[Task goal] Print the data in full, exactly as it reads.

Web page revision data
------------------------------------------------------------------------

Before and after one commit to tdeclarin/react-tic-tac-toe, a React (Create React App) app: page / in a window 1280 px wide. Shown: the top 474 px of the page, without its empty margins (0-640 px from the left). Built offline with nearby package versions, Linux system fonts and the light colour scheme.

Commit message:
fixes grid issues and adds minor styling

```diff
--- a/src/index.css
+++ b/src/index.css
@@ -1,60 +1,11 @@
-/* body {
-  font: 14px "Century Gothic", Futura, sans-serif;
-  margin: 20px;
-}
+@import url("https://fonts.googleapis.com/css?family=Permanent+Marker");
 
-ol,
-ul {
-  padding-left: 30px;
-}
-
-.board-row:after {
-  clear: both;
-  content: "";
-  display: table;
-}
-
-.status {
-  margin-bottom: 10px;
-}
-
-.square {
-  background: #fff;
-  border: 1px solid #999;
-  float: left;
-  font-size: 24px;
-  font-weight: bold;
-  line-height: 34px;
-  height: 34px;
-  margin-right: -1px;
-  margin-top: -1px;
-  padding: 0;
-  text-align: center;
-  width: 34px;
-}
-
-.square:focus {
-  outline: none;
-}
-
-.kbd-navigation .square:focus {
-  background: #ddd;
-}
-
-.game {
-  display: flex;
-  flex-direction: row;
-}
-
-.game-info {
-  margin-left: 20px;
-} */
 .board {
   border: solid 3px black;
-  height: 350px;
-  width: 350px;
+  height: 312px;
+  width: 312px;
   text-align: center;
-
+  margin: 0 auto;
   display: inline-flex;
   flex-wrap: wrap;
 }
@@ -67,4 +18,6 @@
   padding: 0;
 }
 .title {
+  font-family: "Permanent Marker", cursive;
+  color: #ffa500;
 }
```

------------------------------------------------------------------------

[Exercise answer]
Before and after one commit to tdeclarin/react-tic-tac-toe, a React (Create React App) app: page / in a window 1280 px wide. Shown: the top 474 px of the page, without its empty margins (0-640 px from the left). Built offline with nearby package versions, Linux system fonts and the light colour scheme.

Commit message:
fixes grid issues and adds minor styling

```diff
--- a/src/index.css
+++ b/src/index.css
@@ -1,60 +1,11 @@
-/* body {
-  font: 14px "Century Gothic", Futura, sans-serif;
-  margin: 20px;
-}
+@import url("https://fonts.googleapis.com/css?family=Permanent+Marker");
 
-ol,
-ul {
-  padding-left: 30px;
-}
-
-.board-row:after {
-  clear: both;
-  content: "";
-  display: table;
-}
-
-.status {
-  margin-bottom: 10px;
-}
-
-.square {
-  background: #fff;
-  border: 1px solid #999;
-  float: left;
-  font-size: 24px;
-  font-weight: bold;
-  line-height: 34px;
-  height: 34px;
-  margin-right: -1px;
-  margin-top: -1px;
-  padding: 0;
-  text-align: center;
-  width: 34px;
-}
-
-.square:focus {
-  outline: none;
-}
-
-.kbd-navigation .square:focus {
-  background: #ddd;
-}
-
-.game {
-  display: flex;
-  flex-direction: row;
-}
-
-.game-info {
-  margin-left: 20px;
-} */
 .board {
   border: solid 3px black;
-  height: 350px;
-  width: 350px;
+  height: 312px;
+  width: 312px;
   text-align: center;
-
+  margin: 0 auto;
   display: inline-flex;
   flex-wrap: wrap;
 }
@@ -67,4 +18,6 @@
   padding: 0;
 }
 .title {
+  font-family: "Permanent Marker", cursive;
+  color: #ffa500;
 }
```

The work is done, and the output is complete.